Back in October the Raptors won the first meeting of the teams, with Kawhi Leonard delivering a dominating performance, shutting down Ben Simmons and dropping 31 points, as Philly struggled to open their season. Since making the trade to bring in Jimmy Butler, however, Philly had been rolling to a 9-2 mark with him in the lineup, moving into a tie for second in the East. With Butler, Simmons and Joel Embiid, the Sixers had proven a tough opponent to match up against for opponents, and it showed in the first half of this game.

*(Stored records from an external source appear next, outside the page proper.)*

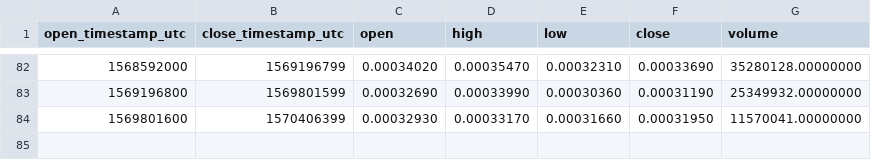
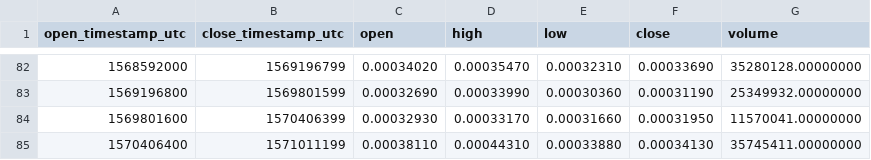
Before and after one commit to cryptobigbro/binance-ZILBNB, a CSV file: binance-ZILBNB-1w.csv, drawn as a sheet; only a part is shown, gaps mark what is left out.

Commit message:
Update OHLCV data.

```diff
--- a/binance-ZILBNB-1w.csv
+++ b/binance-ZILBNB-1w.csv
@@ -84 +84,2 @@ open_timestamp_utc,close_timestamp_utc,open,high,low,close,volume
 1569801600,1570406399,0.00032930,0.00033170,0.00031660,0.00031950,11570041.00000000
+1570406400,1571011199,0.00038110,0.00044310,0.00033880,0.00034130,35745411.00000000
```
Also changed, not shown: 2 other files.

A defensive battle early on, the Sixers got the upper hand due to some poor shooting from Toronto, but 21 first half points from Kawhi kept the game close while no one else on the Raptors could seem to find a shot as the rest of the team went 0/12 from downtown in the half as the Raptors took a small half-time lead.
The third quarter largely brought more of the same, with Butler and Leonard trading blows as each team largely struggled to find other offense, before the Raptors bench came to life to open the fourth quarter. Using Pascal Siakam with the reserve unit and running the offense through him and Delon Wright, the Raptors bench generated a run to start the frame that took a solid lead for the team. Jonas Valanciunas, limited by foul trouble in the first half, was able to comfortably win the matchup against Joel Embiid in the fourth, delivering 18 points and frequently getting the better of Embiid at both ends of the floor.

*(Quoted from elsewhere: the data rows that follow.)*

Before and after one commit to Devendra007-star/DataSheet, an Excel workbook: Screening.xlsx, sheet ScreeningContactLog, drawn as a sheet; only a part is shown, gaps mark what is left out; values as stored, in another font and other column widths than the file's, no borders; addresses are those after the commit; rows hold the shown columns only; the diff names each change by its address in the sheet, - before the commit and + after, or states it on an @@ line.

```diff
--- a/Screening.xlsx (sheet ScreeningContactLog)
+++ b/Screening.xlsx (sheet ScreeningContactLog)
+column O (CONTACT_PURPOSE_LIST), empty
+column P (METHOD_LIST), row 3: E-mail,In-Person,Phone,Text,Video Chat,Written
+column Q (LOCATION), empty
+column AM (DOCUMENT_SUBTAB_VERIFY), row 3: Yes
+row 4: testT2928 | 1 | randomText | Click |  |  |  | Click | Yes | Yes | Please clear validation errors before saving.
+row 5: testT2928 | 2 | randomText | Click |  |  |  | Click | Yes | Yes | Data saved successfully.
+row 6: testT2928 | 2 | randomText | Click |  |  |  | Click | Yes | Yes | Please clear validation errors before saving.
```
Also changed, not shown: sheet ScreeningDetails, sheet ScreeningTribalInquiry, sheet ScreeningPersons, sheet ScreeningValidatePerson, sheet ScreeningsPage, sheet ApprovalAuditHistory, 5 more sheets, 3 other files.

Then, halfway through the frame, the starters for the Raptors returned and sealed the game with their defense, keeping it from getting close the rest of the way. The story of this game was the reason that each team made the big move that they did, getting stars that can compete at this level, and Butler and Kawhi each delivered a dominant performance, but Kawhi was just a little bit better in the end in this one.
This was also an extremely well-coached game by Nick Nurse, planning effectively to slow down Joel Embiid with well-timed help from the Raptors perimeter defenders limiting his ability to be effective in the paint while forcing seven turnovers from Ben Simmons with great ball pressure. Also, Nurse should get credit for making a great adjustment late with Siakam alongside the bench. This move gave them more ballhandling with that unit that had struggled to create shots at times, and helped them build the lead that eventually got the Raptors the win. While the Sixers did a good job in this one taking away Siakam’s scoring, making a concerted effort to keep him away from the situations where he’s created trouble at that end of the floor, he found big ways to contribute with his defense, passing and energy.
There will be a lot of questions for the Raptors about their shooting lately and how much they’ve struggled, but it’s a good sign the way the team fought through that in this game and found a way to win, despite those troubles. Philadelphia is a good, tough opponent, and this wasn’t a perfect outing for the Raptors, but it showed how talented this team is that they can fight through those games, even against a good team, and pull out the win.
After Masai Ujiri and Kyle Lowry both fielded questions today about the huge trade that brought in Kawhi Leonard this summer, this game was, again, vindication for the reasons that Masai made the move. The Raptors in past years have been on the other side of these type of games, frequently against Butler, where an opposing star just won’t stop hitting tough shots, no matter the defense, and the loss feels inevitable. This year’s team, because of that trade, has that type of star as well, and can reply in kind.